What is the typical dosage for sparkling Shiraz?

Why?

20 g/L

  • This amount balances the drying tannins

18

Australian Traditional Method sparkling wines and malolactic conversion:

  • The wines always go through MLF.
  • The wines never go through MLF.
  • It depends on what style the producer wants to make.

 

Again, it depends on what style the producer wants to make.

19

Who are the (large) main Australian producers of Transfer, Tank and Carbonated sparkling wines?

Give a broad style of what these wines are usually like.

  • Brown Bros.
  • Jacob's Creek
  • Yellowglen

These producers make regional and multi-regional sparkling wines and use lots of different grapes.

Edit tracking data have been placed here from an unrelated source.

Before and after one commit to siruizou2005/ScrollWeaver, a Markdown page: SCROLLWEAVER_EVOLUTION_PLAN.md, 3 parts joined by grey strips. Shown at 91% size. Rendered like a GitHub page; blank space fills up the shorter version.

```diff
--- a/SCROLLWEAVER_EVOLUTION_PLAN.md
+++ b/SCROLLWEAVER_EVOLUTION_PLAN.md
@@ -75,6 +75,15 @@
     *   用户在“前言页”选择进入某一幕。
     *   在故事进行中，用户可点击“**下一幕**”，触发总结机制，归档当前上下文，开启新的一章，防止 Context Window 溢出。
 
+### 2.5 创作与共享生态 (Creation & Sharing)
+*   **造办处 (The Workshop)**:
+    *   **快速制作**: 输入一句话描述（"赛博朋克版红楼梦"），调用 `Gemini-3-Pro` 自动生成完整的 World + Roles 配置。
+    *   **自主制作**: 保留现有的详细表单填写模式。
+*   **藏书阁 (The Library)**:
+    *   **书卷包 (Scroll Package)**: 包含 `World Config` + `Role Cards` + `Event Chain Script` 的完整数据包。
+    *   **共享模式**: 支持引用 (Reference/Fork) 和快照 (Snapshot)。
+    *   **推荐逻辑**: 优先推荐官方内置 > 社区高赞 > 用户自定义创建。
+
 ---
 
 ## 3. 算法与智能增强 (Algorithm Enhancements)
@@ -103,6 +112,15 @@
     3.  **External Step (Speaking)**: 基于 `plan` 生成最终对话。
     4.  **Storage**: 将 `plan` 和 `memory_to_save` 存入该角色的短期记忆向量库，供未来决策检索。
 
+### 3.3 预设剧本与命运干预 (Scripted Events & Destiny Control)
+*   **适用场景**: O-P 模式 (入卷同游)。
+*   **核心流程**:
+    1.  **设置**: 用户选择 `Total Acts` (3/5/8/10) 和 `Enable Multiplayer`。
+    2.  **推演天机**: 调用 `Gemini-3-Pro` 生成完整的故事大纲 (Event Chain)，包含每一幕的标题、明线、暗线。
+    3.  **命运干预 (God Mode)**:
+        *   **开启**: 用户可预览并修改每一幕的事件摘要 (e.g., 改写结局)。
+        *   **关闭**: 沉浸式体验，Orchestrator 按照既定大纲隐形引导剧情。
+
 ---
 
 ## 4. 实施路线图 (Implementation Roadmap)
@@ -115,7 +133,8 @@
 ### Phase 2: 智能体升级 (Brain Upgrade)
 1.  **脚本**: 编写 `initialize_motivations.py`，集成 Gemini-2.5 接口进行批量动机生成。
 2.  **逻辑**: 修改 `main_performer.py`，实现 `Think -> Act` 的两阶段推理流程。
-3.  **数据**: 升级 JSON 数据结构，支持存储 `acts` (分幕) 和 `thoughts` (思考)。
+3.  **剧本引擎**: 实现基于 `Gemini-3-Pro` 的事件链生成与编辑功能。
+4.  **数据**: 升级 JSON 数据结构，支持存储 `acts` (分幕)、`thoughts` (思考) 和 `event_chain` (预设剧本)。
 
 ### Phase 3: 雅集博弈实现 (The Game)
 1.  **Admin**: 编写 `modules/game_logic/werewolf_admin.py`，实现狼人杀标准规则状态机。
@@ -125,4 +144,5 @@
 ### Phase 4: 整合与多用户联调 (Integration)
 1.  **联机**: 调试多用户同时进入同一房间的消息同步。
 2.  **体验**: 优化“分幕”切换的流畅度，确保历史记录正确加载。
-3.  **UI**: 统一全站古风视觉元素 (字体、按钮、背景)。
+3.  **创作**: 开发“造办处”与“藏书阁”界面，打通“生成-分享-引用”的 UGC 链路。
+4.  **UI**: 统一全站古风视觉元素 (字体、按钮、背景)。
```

Their style is usually dry to medium-sweet, low to medium alcohol, light to medium body, and usually very fruity.

20

Are autolytic notes obvious on sparkling Shiraz, the way they are on true Champagne?

Give a quick overview on the style of sparkling Shiraz (acidity, body, alcohol).

  • No obvious autolytic notes on sparkling Shiraz; they're too intensely fruity!;
  • Medium acid, medium to full body, medium to high alcohol.

21

When are sparkling Shirazs released?

 

Released after 1-2 years

22

Australian sparkling Moscato:

  • In which sector is it growing: the home or export market?
  • Where are the grapes grown?
  • Which methods are used?

  • Sales growing in home market;
  • Grapes grown in warmer climates;
  • Tank for higher quality, carbonated for cheaper quality

23

What is the main area of production for Australian Prosecco?

King Valley

24

In what year was the first release of Australian Prosecco?

Who made it?

2004 by Dal Zotto

25

If Australian Prosecco is exported to the EU, what must change on the label?

Prosecco must be changed to Glera

26

What method is generally used to make Australian Prosecco, and what style is it typically?

Tank Method is generally used, though some are carbonated.

  • typically off-dry to med-dry

27

Who makes most Australian Prosecco: big brands or small producers?

 

Small producers make Australian Prosecco

28

Who makes Pet-Nat in Australia - large or small producers?

Are they clustered in one region or are they found all over Australia?

  • Small, natural producers;
  • All over Australia using different grape varieties.

29

What styles can Australian Pet-Nat be?

All kinds!

  • White, rosé, red -- usually made in small quantities;
  • Usually cloudy/yeasty;
  • Pressure varies from gently sparkling to fully sparkling;
  • Usually dry, medium+ acid, medium alcohol, light to medium body, medium-pronounced fruit

30

Australian wine laws are loose or strict?

How does that affect winemakers?

Loose​ wine laws

  • Allows winemakers to easily introduce new styles to different markets;
  • Successful small producers may be (and have been) acquired by big brands;
    • e.g. Brown Bros. bought Tamar Ridge.